Various images are used to describe Africa: bronzed men under a copper sun, barbaric birds, jungle herds and tall grass, and so on. These images play on cliches about Africa in European and American literature, which is why the poem describes Africa as a "book." In this way, as vivid as the imagery is, it also reinforces the speaker's point about his distance from the continent and the second-hand nature of his experiences.
Melting Snow and Budding Trees
The imagery of snow which falls, muddies up daily life and then melts and disappears is contextually connected to the image of a tree that experiences yearly renewal and growth. The circumstances of the here-and now-dictate identity and behavior far more than an-almost mythic land and culture he can barely say he knows.
Bats and Cats
At one point, the poet compares Africa to a book that one reads before bed. This is followed by images of this faraway place. From relatively minor dangers like unseen bats flying in the night to far more dangerous threats like almost invisible carnivorous cats lurking in wait for one bad decision by their prey, Africa is not the idealistic dream vision it may seem to be.
Toward the end of the poem, Cullen discusses what has been lost and gained by Black people who have been taken from their ancestral homeland in Africa and brought to America. The iconography of “heathen” gods crafted in the image of black men was violently replaced with Christianity. Although a devoted Christian, the speaker allows himself to wonder how things might be different if Jesus looked more like him, or those long-forgotten "heathen" African gods.
Heritage (poem) Questions and Answers

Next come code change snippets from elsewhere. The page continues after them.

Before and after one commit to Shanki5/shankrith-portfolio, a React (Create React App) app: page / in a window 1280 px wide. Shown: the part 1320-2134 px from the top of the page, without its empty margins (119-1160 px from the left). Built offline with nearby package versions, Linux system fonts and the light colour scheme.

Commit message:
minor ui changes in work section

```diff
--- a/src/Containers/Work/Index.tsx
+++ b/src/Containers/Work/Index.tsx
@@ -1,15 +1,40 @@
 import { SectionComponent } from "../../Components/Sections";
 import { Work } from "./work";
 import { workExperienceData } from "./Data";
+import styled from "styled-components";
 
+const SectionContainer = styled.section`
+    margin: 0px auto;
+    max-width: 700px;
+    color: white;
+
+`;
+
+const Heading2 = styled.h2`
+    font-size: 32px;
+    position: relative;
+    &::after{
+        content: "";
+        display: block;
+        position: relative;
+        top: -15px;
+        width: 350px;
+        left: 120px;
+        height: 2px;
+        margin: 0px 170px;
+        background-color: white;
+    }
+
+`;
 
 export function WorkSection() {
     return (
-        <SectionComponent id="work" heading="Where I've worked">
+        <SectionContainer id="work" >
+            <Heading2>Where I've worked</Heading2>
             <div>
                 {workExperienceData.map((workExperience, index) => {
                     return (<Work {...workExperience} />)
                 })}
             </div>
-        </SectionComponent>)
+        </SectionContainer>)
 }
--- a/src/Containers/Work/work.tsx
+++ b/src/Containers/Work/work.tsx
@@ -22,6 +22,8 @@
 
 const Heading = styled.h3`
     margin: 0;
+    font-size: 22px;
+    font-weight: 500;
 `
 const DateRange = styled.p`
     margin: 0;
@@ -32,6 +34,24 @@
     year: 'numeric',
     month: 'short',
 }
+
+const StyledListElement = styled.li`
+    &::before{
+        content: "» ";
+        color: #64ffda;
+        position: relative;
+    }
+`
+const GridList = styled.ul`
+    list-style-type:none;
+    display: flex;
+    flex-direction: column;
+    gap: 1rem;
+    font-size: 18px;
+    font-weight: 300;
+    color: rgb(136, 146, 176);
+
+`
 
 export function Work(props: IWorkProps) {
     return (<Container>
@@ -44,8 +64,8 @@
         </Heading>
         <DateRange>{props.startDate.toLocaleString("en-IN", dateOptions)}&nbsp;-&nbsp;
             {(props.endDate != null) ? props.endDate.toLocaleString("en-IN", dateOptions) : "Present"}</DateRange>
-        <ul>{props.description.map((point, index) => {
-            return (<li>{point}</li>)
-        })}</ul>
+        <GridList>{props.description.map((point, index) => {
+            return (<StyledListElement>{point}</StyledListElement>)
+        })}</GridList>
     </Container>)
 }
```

The Question and Answer section for Heritage (poem) is a great
resource to ask questions, find answers, and discuss the novel.